= Beginning of Section =

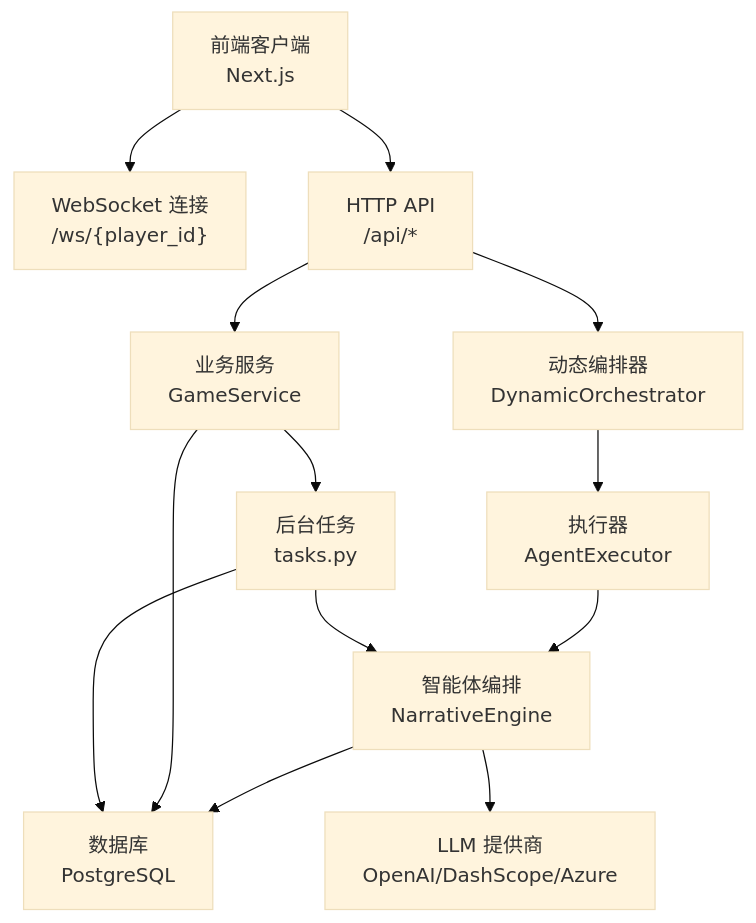
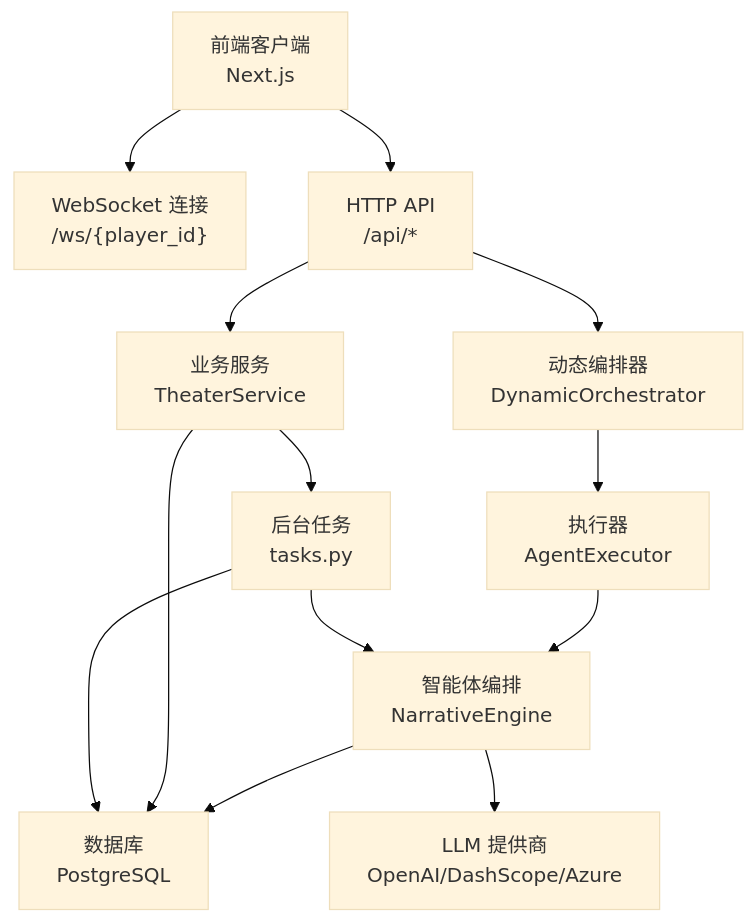
One commit to KunLabAI/KunFlix changed the first of 9 diagrams in .qoder/repowiki/zh/content/多智能体叙事引擎/智能体协作机制.md. Above: the diagram before and after it, drawn with Mermaid (base theme). The commit also changed other lines of this file and 112 other files, not shown here.

````diff
--- a/.qoder/repowiki/zh/content/多智能体叙事引擎/智能体协作机制.md
+++ b/.qoder/repowiki/zh/content/多智能体叙事引擎/智能体协作机制.md
@@ -54,15 +54,15 @@
 ```mermaid
 graph TB
 FE["前端客户端<br/>Next.js"] --> WS["WebSocket 连接<br/>/ws/{player_id}"]
 FE --> API["HTTP API<br/>/api/*"]
-API --> SVC["业务服务<br/>GameService"]
+API --> SVC["业务服务<br/>TheaterService"]
 API --> ORCH["动态编排器<br/>DynamicOrchestrator"]
 ORCH --> EXEC["执行器<br/>AgentExecutor"]
 EXEC --> AG["智能体编排<br/>NarrativeEngine"]
 AG --> DB["数据库<br/>PostgreSQL"]
 AG --> LLM["LLM 提供商<br/>OpenAI/DashScope/Azure"]
 SVC --> DB
 SVC --> RTASK["后台任务<br/>tasks.py"]
 RTASK --> AG
 RTASK --> DB
 ```
````
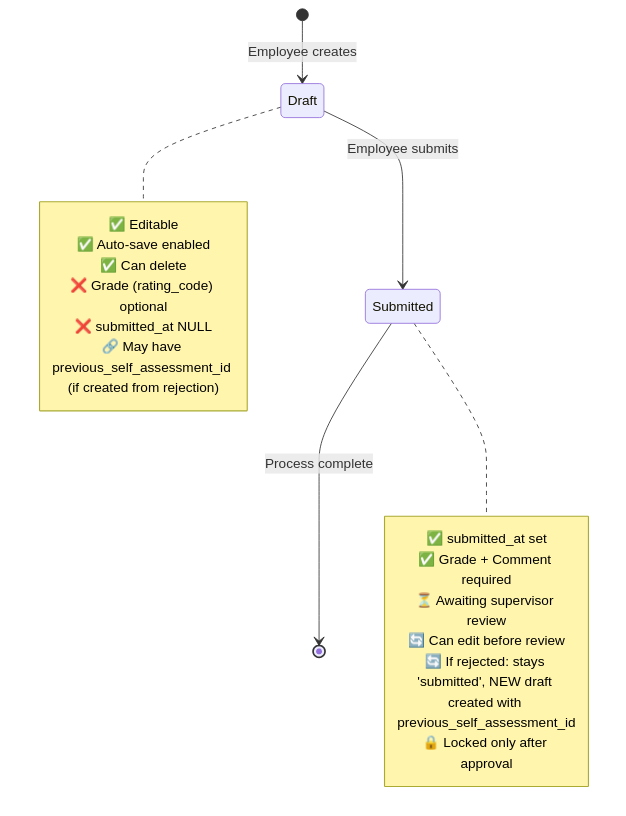
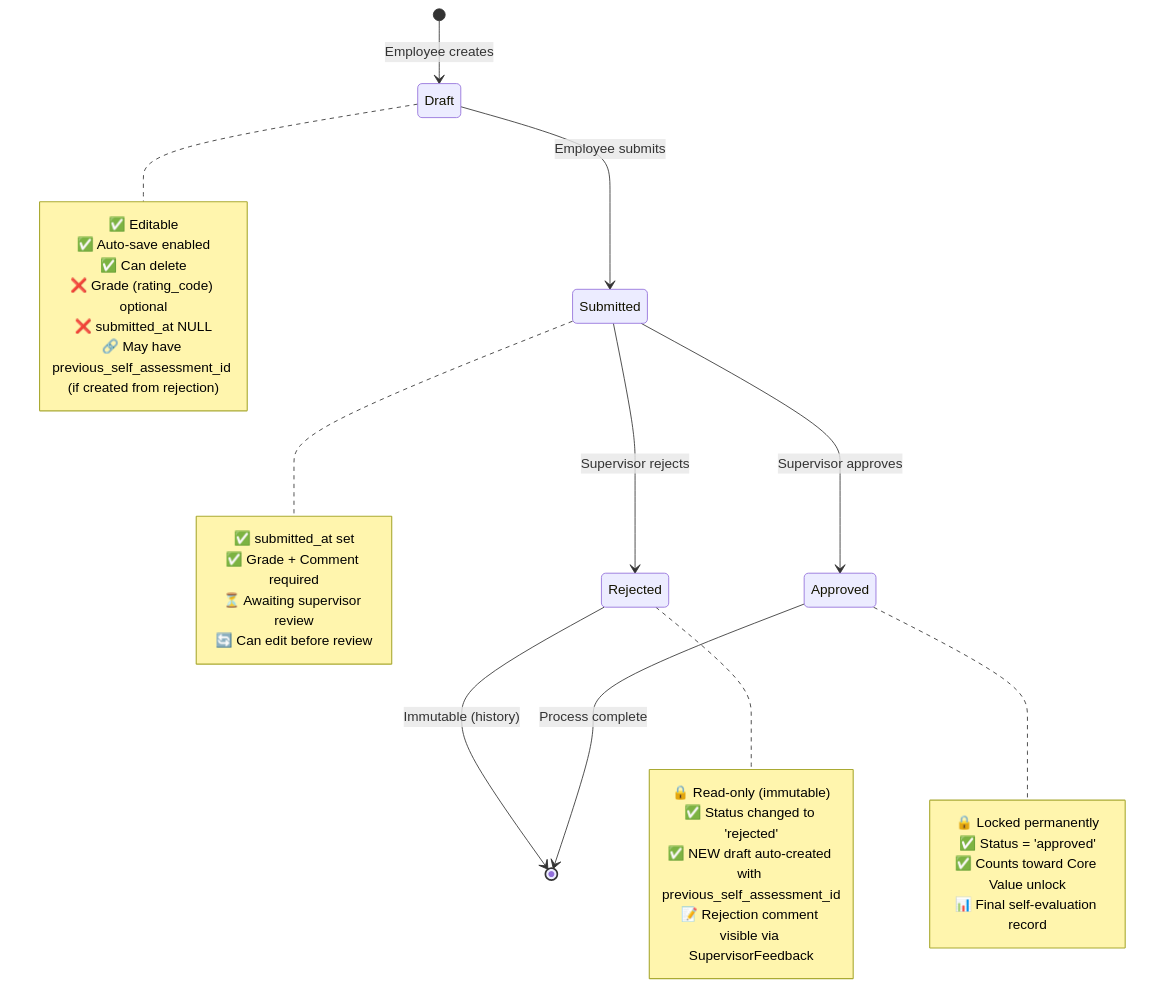
The second of 3 diagrams in .kiro/specs/self-assessment/domain-model.md (shintairiku/evaluation-system), drawn with Mermaid before and after one commit. The commit also changed other lines of this file, not shown here.

Commit message:
docs: update self-assessment lifecycle and rejection flow

````diff
--- a/.kiro/specs/self-assessment/domain-model.md
+++ b/.kiro/specs/self-assessment/domain-model.md
@@ -437,24 +451,39 @@
 ```mermaid
 stateDiagram-v2
     [*] --> Draft: Employee creates
     Draft --> Submitted: Employee submits
-    Submitted --> [*]: Process complete
+    Submitted --> Rejected: Supervisor rejects
+    Submitted --> Approved: Supervisor approves
+    Rejected --> [*]: Immutable (history)
+    Approved --> [*]: Process complete
 
     note right of Draft
         ✅ Editable
         ✅ Auto-save enabled
         ✅ Can delete
         ❌ Grade (rating_code) optional
         ❌ submitted_at NULL
         🔗 May have previous_self_assessment_id (if created from rejection)
     end note
 
     note right of Submitted
         ✅ submitted_at set
         ✅ Grade + Comment required
         ⏳ Awaiting supervisor review
         🔄 Can edit before review
-        🔄 If rejected: stays 'submitted', NEW draft created with previous_self_assessment_id
-        🔒 Locked only after approval
+    end note
+
+    note right of Rejected
+        🔒 Read-only (immutable)
+        ✅ Status changed to 'rejected'
+        ✅ NEW draft auto-created with previous_self_assessment_id
+        📝 Rejection comment visible via SupervisorFeedback
+    end note
+
+    note right of Approved
+        🔒 Locked permanently
+        ✅ Status = 'approved'
+        ✅ Counts toward Core Value unlock
+        📊 Final self-evaluation record
     end note
 ```
````
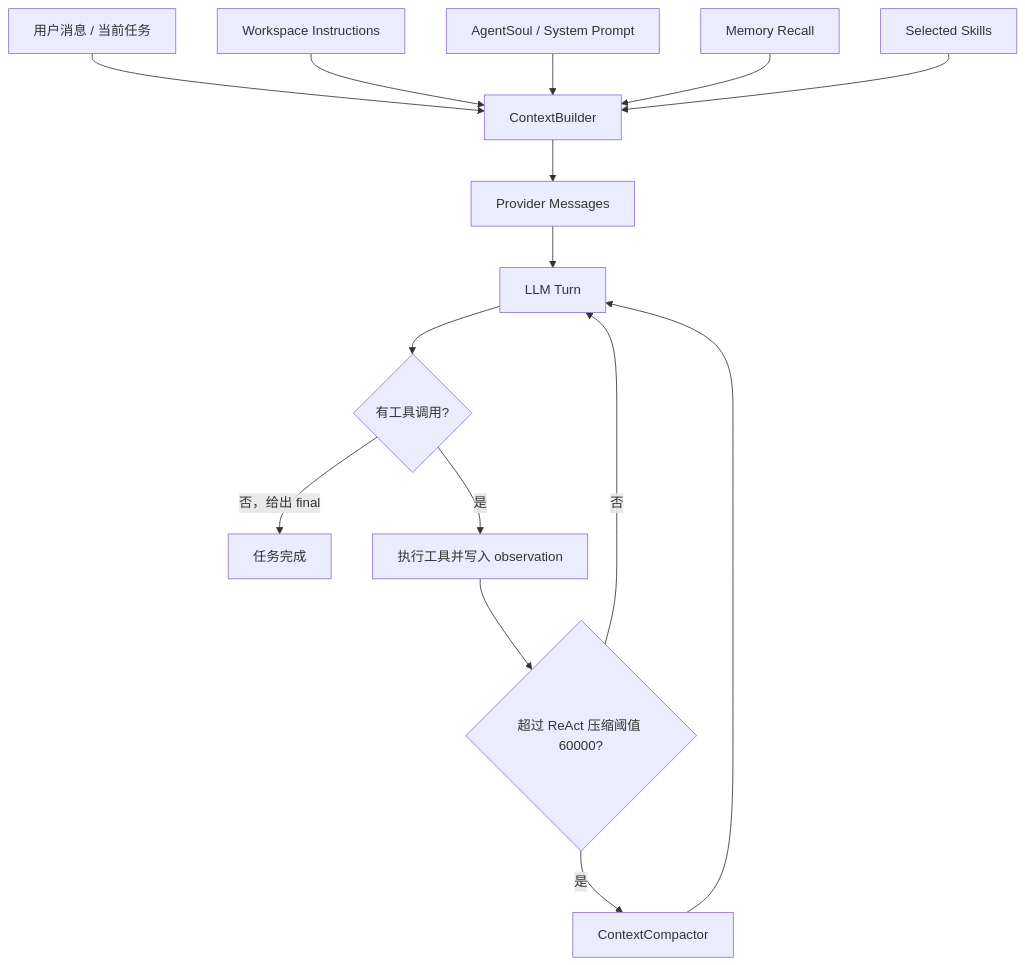
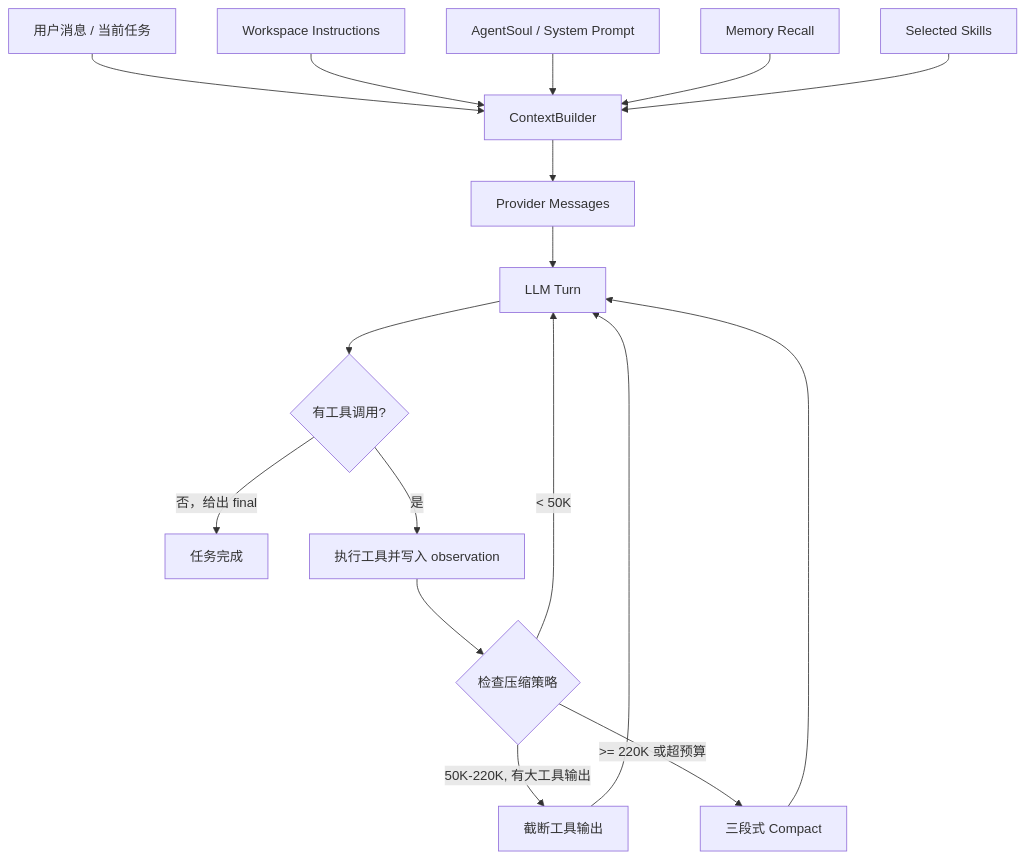
Before and after one commit to sunhy339/yuanbao_agent: the fourth of 12 diagrams in docs/YUANBAO_AGENT_DOCS_CONSOLIDATED.md, drawn with Mermaid. The commit also changed other lines of this file and 3 other files, not shown here.

````diff
--- a/docs/YUANBAO_AGENT_DOCS_CONSOLIDATED.md
+++ b/docs/YUANBAO_AGENT_DOCS_CONSOLIDATED.md
@@ -268,17 +284,19 @@
 ```mermaid
 flowchart TD
   A["用户消息 / 当前任务"] --> B["ContextBuilder"]
   W["Workspace Instructions"] --> B
   S["AgentSoul / System Prompt"] --> B
   M["Memory Recall"] --> B
   SK["Selected Skills"] --> B
   B --> C["Provider Messages"]
   C --> D["LLM Turn"]
   D --> E{"有工具调用?"}
   E -->|否，给出 final| F["任务完成"]
   E -->|是| G["执行工具并写入 observation"]
-  G --> H{"超过 ReAct 压缩阈值 60000?"}
-  H -->|是| I["ContextCompactor"]
-  H -->|否| D
+  G --> H{"检查压缩策略"}
+  H -->|"< 50K"| D
+  H -->|"50K-220K, 有大工具输出"| J["截断工具输出"]
+  H -->|">= 220K 或超预算"| I["三段式 Compact"]
+  J --> D
   I --> D
 ```
````
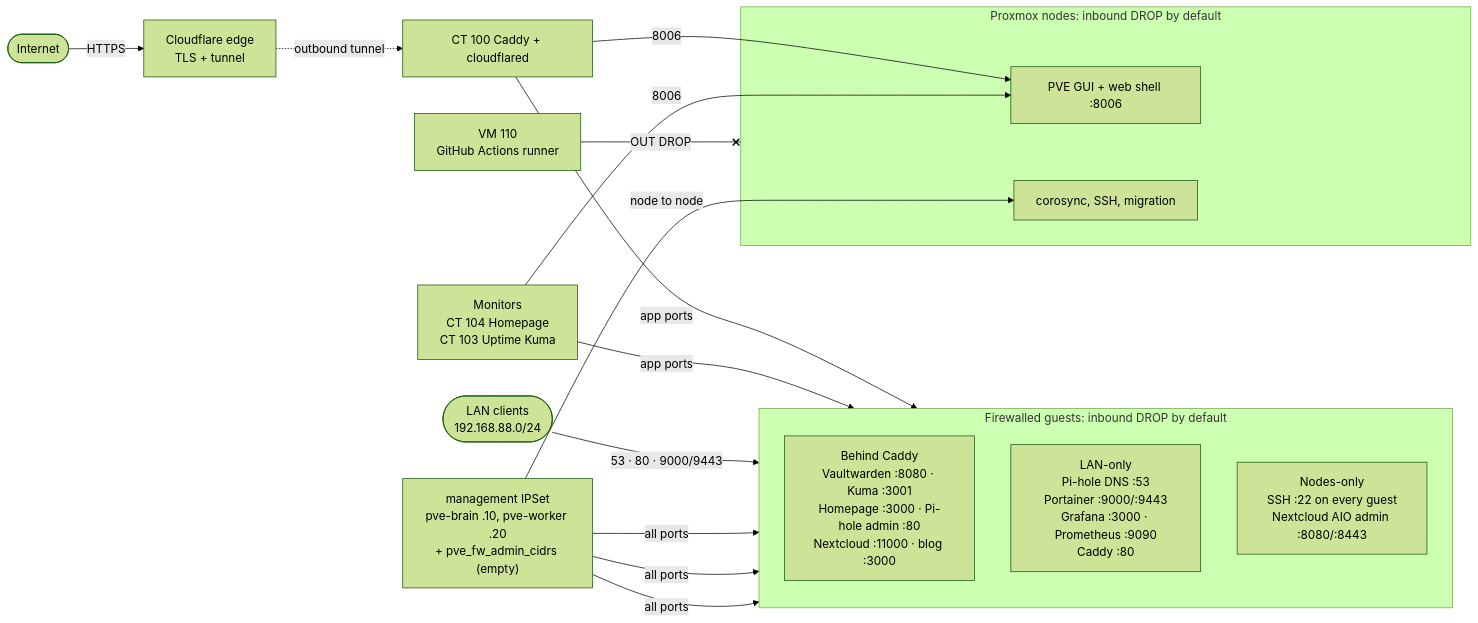
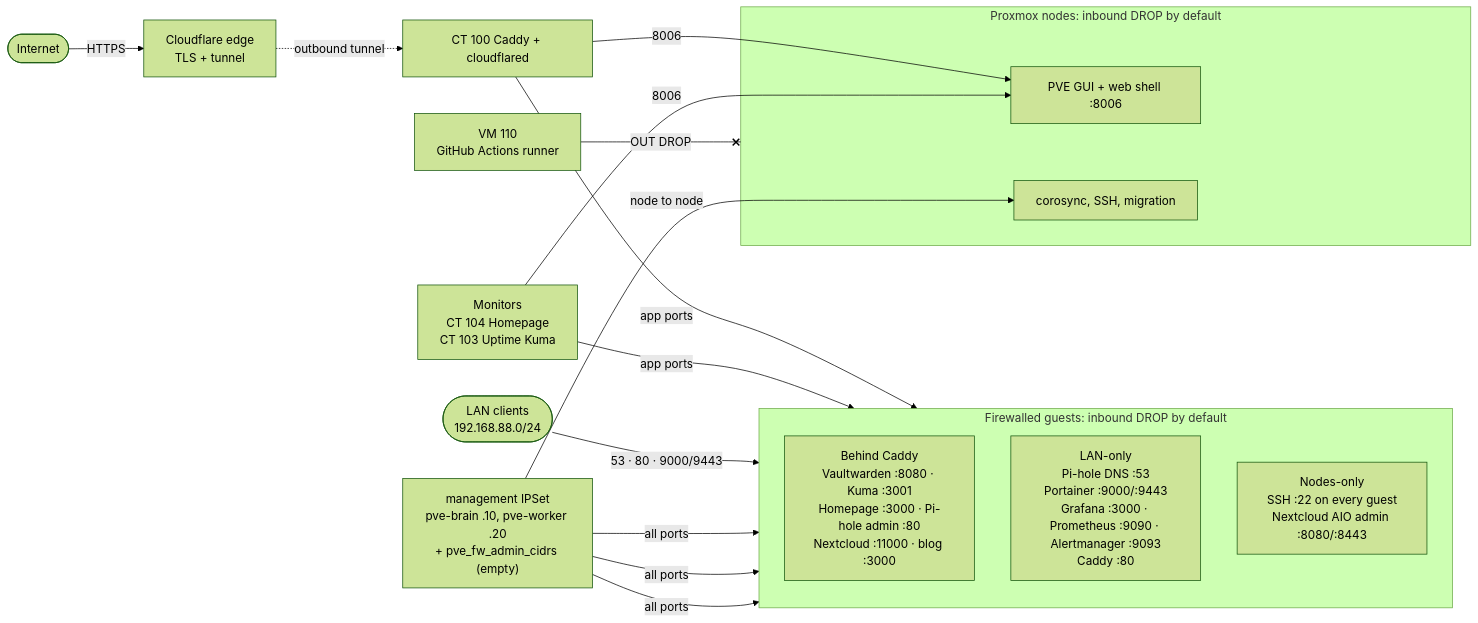
Before and after one commit to Boris-Jancic/proxmox-selfhosted-infra: the diagram in docs/firewall.md, drawn with Mermaid (forest theme). The commit also changed other lines of this file and 12 other files, not shown here.

````diff
--- a/docs/firewall.md
+++ b/docs/firewall.md
@@ -17,31 +17,31 @@
 ```mermaid
 flowchart LR
     internet(["Internet"]) -->|HTTPS| cf["Cloudflare edge<br/>TLS + tunnel"]
     cf -.->|"outbound tunnel"| caddy["CT 100 Caddy + cloudflared"]
 
     lanc(["LAN clients<br/>192.168.88.0/24"])
     mon["Monitors<br/>CT 104 Homepage<br/>CT 103 Uptime Kuma"]
     mgmt["management IPSet<br/>pve-brain .10, pve-worker .20<br/>+ pve_fw_admin_cidrs (empty)"]
     runner["VM 110<br/>GitHub Actions runner"]
 
     subgraph apps["Firewalled guests: inbound DROP by default"]
         direction TB
         web["Behind Caddy<br/>Vaultwarden :8080 · Kuma :3001<br/>Homepage :3000 · Pi-hole admin :80<br/>Nextcloud :11000 · blog :3000"]
-        lanonly["LAN-only<br/>Pi-hole DNS :53<br/>Portainer :9000/:9443<br/>Grafana :3000 · Prometheus :9090<br/>Caddy :80"]
+        lanonly["LAN-only<br/>Pi-hole DNS :53<br/>Portainer :9000/:9443<br/>Grafana :3000 · Prometheus :9090 · Alertmanager :9093<br/>Caddy :80"]
         adminonly["Nodes-only<br/>SSH :22 on every guest<br/>Nextcloud AIO admin :8080/:8443"]
     end
 
     subgraph nodes["Proxmox nodes: inbound DROP by default"]
         gui["PVE GUI + web shell :8006"]
         coro["corosync, SSH, migration"]
     end
 
     caddy -->|"app ports"| web
     caddy -->|"8006"| gui
     mon -->|"app ports"| web
     mon -->|"8006"| gui
     lanc -->|"53 · 80 · 9000/9443"| lanonly
     mgmt -->|"all ports"| web & lanonly & adminonly
     mgmt -->|"node to node"| coro
     runner --x|"OUT DROP"| nodes
 ```
````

= End of Section =

WHAT NEEDS TO BE DONE:
Among the lines of the data, which ones contain the word "docs"? Show them.

EXERCISE RESPONSE:
docs: update self-assessment lifecycle and rejection flow
Before and after one commit to sunhy339/yuanbao_agent: the fourth of 12 diagrams in docs/YUANBAO_AGENT_DOCS_CONSOLIDATED.md, drawn with Mermaid. The commit also changed other lines of this file and 3 other files, not shown here.
--- a/docs/YUANBAO_AGENT_DOCS_CONSOLIDATED.md
+++ b/docs/YUANBAO_AGENT_DOCS_CONSOLIDATED.md
Before and after one commit to Boris-Jancic/proxmox-selfhosted-infra: the diagram in docs/firewall.md, drawn with Mermaid (forest theme). The commit also changed other lines of this file and 12 other files, not shown here.
--- a/docs/firewall.md
+++ b/docs/firewall.md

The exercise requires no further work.